▶ _Work required_:
Every entry is to be returned exactly as it stands; the pictures are to be dropped.

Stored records
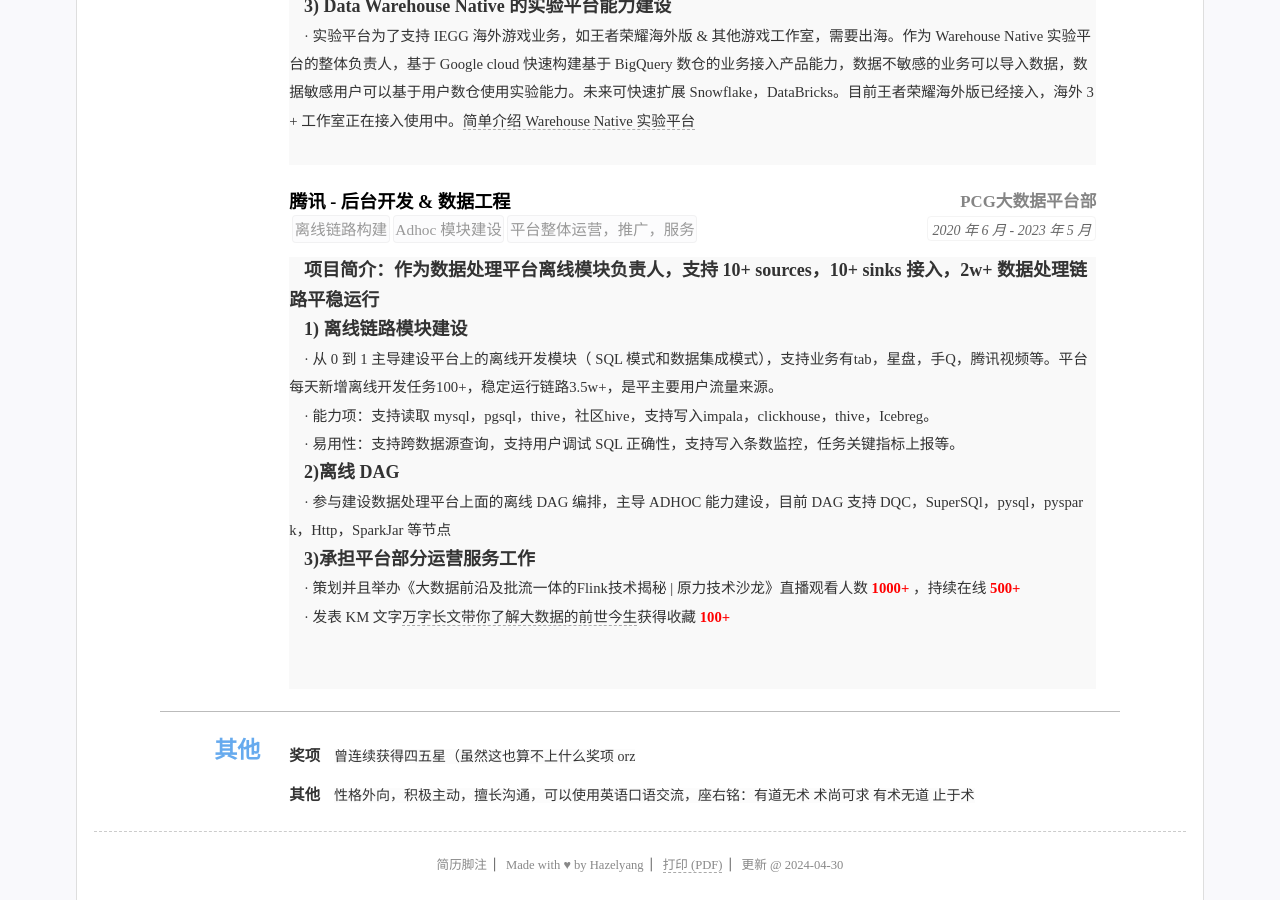
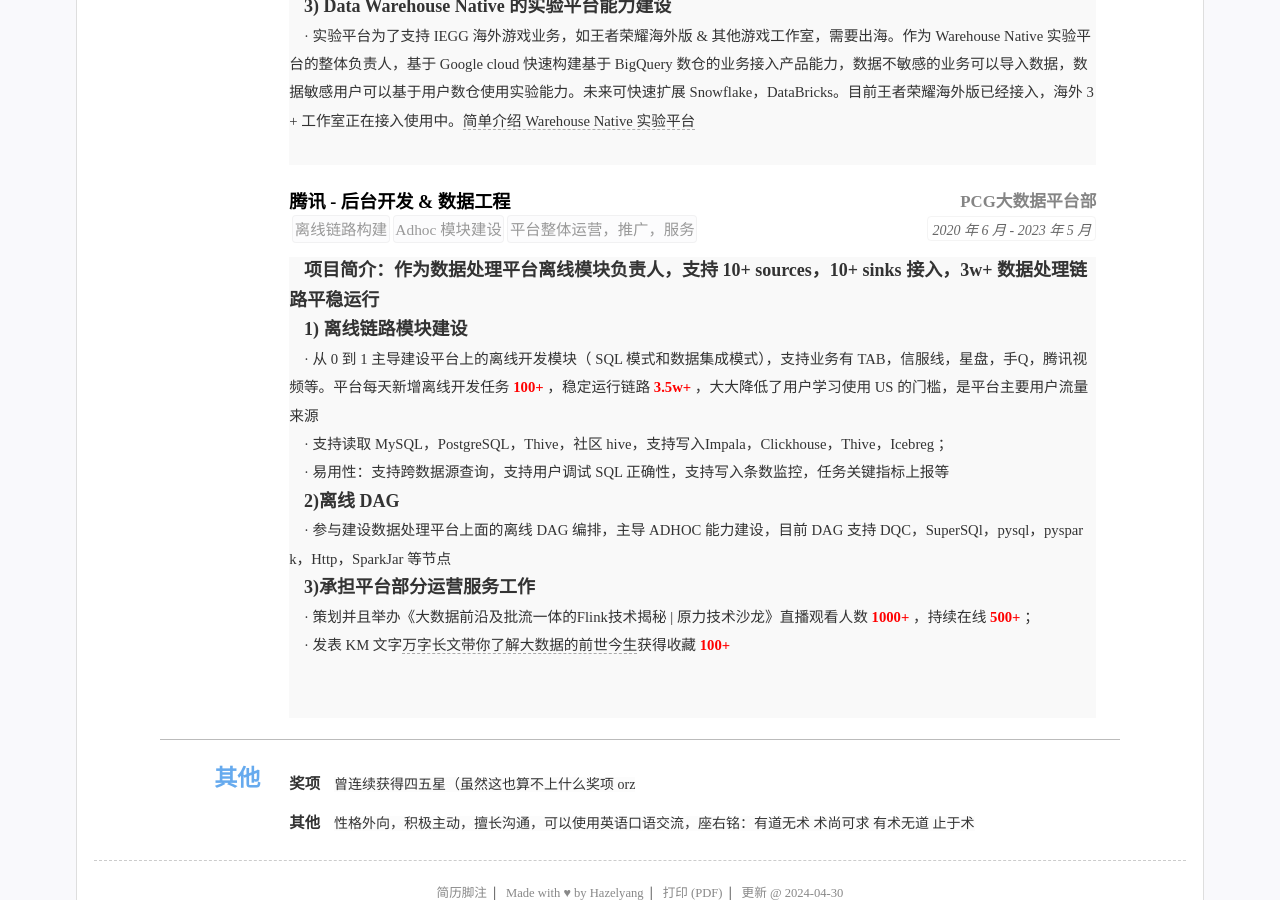
Before and after one commit to kuailexiaoshenxian/cn-wx-cv, a Jekyll site: the page built from index.html, in a window 1280 px wide and 900 px high, scrolled down 1068 px. Built offline with Jekyll 4.4.1, drawn with Linux system fonts in a browser that asks for light colours.

Commit message:
Update resume.yml

```diff
--- a/_data/resume.yml
+++ b/_data/resume.yml
@@ -124,15 +124,15 @@ main: #简历主要内容，
     # - 画像提升
     # - 实验配置
     # summary: 职务或者工作总结(自动折叠) 业务数据科学：负责新闻业务画像覆盖率、准确率提升，建立画像服务的指标监控体系 <br>  &nbsp &nbsp  平台数据开发：作为开发者完成数据平台的链路搭建和功能上线，为业务提供可靠的画像平台服务
-    detail: <font face="等线"><font size=4><strong>项目简介：作为数据处理平台离线模块负责人，支持 10+ sources，10+ sinks 接入，2w+ 数据处理链路平稳运行</strong></font></font> <br>  &nbsp &nbsp
+    detail: <font face="等线"><font size=4><strong>项目简介：作为数据处理平台离线模块负责人，支持 10+ sources，10+ sinks 接入，3w+ 数据处理链路平稳运行</strong></font></font> <br>  &nbsp &nbsp
             <font face="等线"><font size=4><strong> 1) 离线链路模块建设</strong></font> <br>  &nbsp &nbsp
-            · 从 0 到 1 主导建设平台上的离线开发模块（ SQL 模式和数据集成模式），支持业务有tab，星盘，手Q，腾讯视频等。平台每天新增离线开发任务100+，稳定运行链路3.5w+，是平主要用户流量来源。 <br> &nbsp &nbsp
-            · 能力项：支持读取 mysql，pgsql，thive，社区hive，支持写入impala，clickhouse，thive，Icebreg。 <br> &nbsp &nbsp
-            · 易用性：支持跨数据源查询，支持用户调试 SQL 正确性，支持写入条数监控，任务关键指标上报等。 <br> &nbsp &nbsp
+            · 从 0 到 1 主导建设平台上的离线开发模块（ SQL 模式和数据集成模式），支持业务有 TAB，信服线，星盘，手Q，腾讯视频等。平台每天新增离线开发任务<font color=#FF000><strong> 100+ </strong></font>，稳定运行链路<font color=#FF000><strong> 3.5w+ </strong></font>，大大降低了用户学习使用 US 的门槛，是平台主要用户流量来源 <br> &nbsp &nbsp
+            · 支持读取 MySQL，PostgreSQL，Thive，社区 hive，支持写入Impala，Clickhouse，Thive，Icebreg ；<br> &nbsp &nbsp
+            · 易用性：支持跨数据源查询，支持用户调试 SQL 正确性，支持写入条数监控，任务关键指标上报等<br> &nbsp &nbsp
             <font size=4><strong> 2)离线 DAG</strong></font>  <br>  &nbsp &nbsp
             · 参与建设数据处理平台上面的离线 DAG 编排，主导 ADHOC 能力建设，目前 DAG 支持 DQC，SuperSQl，pysql，pyspark，Http，SparkJar 等节点 <br>  &nbsp &nbsp
             <font size=4><strong> 3)承担平台部分运营服务工作</strong></font>  <br>  &nbsp &nbsp
-            · 策划并且举办《大数据前沿及批流一体的Flink技术揭秘 | 原力技术沙龙》直播观看人数<font color=#FF000><strong> 1000+ </strong></font>，持续在线<font color=#FF000><strong> 500+ </strong></font>  <br>  &nbsp &nbsp
+            · 策划并且举办《大数据前沿及批流一体的Flink技术揭秘 | 原力技术沙龙》直播观看人数<font color=#FF000><strong> 1000+ </strong></font>，持续在线<font color=#FF000><strong> 500+ </strong></font>； <br>  &nbsp &nbsp
             · 发表 KM 文字 <a href="https://km.woa.com/articles/show/567781">万字长文带你了解大数据的前世今生</a> 获得收藏 <font color=#FF000><strong> 100+ </strong></font> <br>  &nbsp &nbsp
             <br>  &nbsp &nbsp
   # - title: 晨星资讯 - 数据分析 (实习)
```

▶ _Exercise output_:
Before and after one commit to kuailexiaoshenxian/cn-wx-cv, a Jekyll site: the page built from index.html, in a window 1280 px wide and 900 px high, scrolled down 1068 px. Built offline with Jekyll 4.4.1, drawn with Linux system fonts in a browser that asks for light colours.

Commit message:
Update resume.yml

```diff
--- a/_data/resume.yml
+++ b/_data/resume.yml
@@ -124,15 +124,15 @@ main: #简历主要内容，
     # - 画像提升
     # - 实验配置
     # summary: 职务或者工作总结(自动折叠) 业务数据科学：负责新闻业务画像覆盖率、准确率提升，建立画像服务的指标监控体系 <br>  &nbsp &nbsp  平台数据开发：作为开发者完成数据平台的链路搭建和功能上线，为业务提供可靠的画像平台服务
-    detail: <font face="等线"><font size=4><strong>项目简介：作为数据处理平台离线模块负责人，支持 10+ sources，10+ sinks 接入，2w+ 数据处理链路平稳运行</strong></font></font> <br>  &nbsp &nbsp
+    detail: <font face="等线"><font size=4><strong>项目简介：作为数据处理平台离线模块负责人，支持 10+ sources，10+ sinks 接入，3w+ 数据处理链路平稳运行</strong></font></font> <br>  &nbsp &nbsp
             <font face="等线"><font size=4><strong> 1) 离线链路模块建设</strong></font> <br>  &nbsp &nbsp
-            · 从 0 到 1 主导建设平台上的离线开发模块（ SQL 模式和数据集成模式），支持业务有tab，星盘，手Q，腾讯视频等。平台每天新增离线开发任务100+，稳定运行链路3.5w+，是平主要用户流量来源。 <br> &nbsp &nbsp
-            · 能力项：支持读取 mysql，pgsql，thive，社区hive，支持写入impala，clickhouse，thive，Icebreg。 <br> &nbsp &nbsp
-            · 易用性：支持跨数据源查询，支持用户调试 SQL 正确性，支持写入条数监控，任务关键指标上报等。 <br> &nbsp &nbsp
+            · 从 0 到 1 主导建设平台上的离线开发模块（ SQL 模式和数据集成模式），支持业务有 TAB，信服线，星盘，手Q，腾讯视频等。平台每天新增离线开发任务<font color=#FF000><strong> 100+ </strong></font>，稳定运行链路<font color=#FF000><strong> 3.5w+ </strong></font>，大大降低了用户学习使用 US 的门槛，是平台主要用户流量来源 <br> &nbsp &nbsp
+            · 支持读取 MySQL，PostgreSQL，Thive，社区 hive，支持写入Impala，Clickhouse，Thive，Icebreg ；<br> &nbsp &nbsp
+            · 易用性：支持跨数据源查询，支持用户调试 SQL 正确性，支持写入条数监控，任务关键指标上报等<br> &nbsp &nbsp
             <font size=4><strong> 2)离线 DAG</strong></font>  <br>  &nbsp &nbsp
             · 参与建设数据处理平台上面的离线 DAG 编排，主导 ADHOC 能力建设，目前 DAG 支持 DQC，SuperSQl，pysql，pyspark，Http，SparkJar 等节点 <br>  &nbsp &nbsp
             <font size=4><strong> 3)承担平台部分运营服务工作</strong></font>  <br>  &nbsp &nbsp
-            · 策划并且举办《大数据前沿及批流一体的Flink技术揭秘 | 原力技术沙龙》直播观看人数<font color=#FF000><strong> 1000+ </strong></font>，持续在线<font color=#FF000><strong> 500+ </strong></font>  <br>  &nbsp &nbsp
+            · 策划并且举办《大数据前沿及批流一体的Flink技术揭秘 | 原力技术沙龙》直播观看人数<font color=#FF000><strong> 1000+ </strong></font>，持续在线<font color=#FF000><strong> 500+ </strong></font>； <br>  &nbsp &nbsp
             · 发表 KM 文字 <a href="https://km.woa.com/articles/show/567781">万字长文带你了解大数据的前世今生</a> 获得收藏 <font color=#FF000><strong> 100+ </strong></font> <br>  &nbsp &nbsp
             <br>  &nbsp &nbsp
   # - title: 晨星资讯 - 数据分析 (实习)
```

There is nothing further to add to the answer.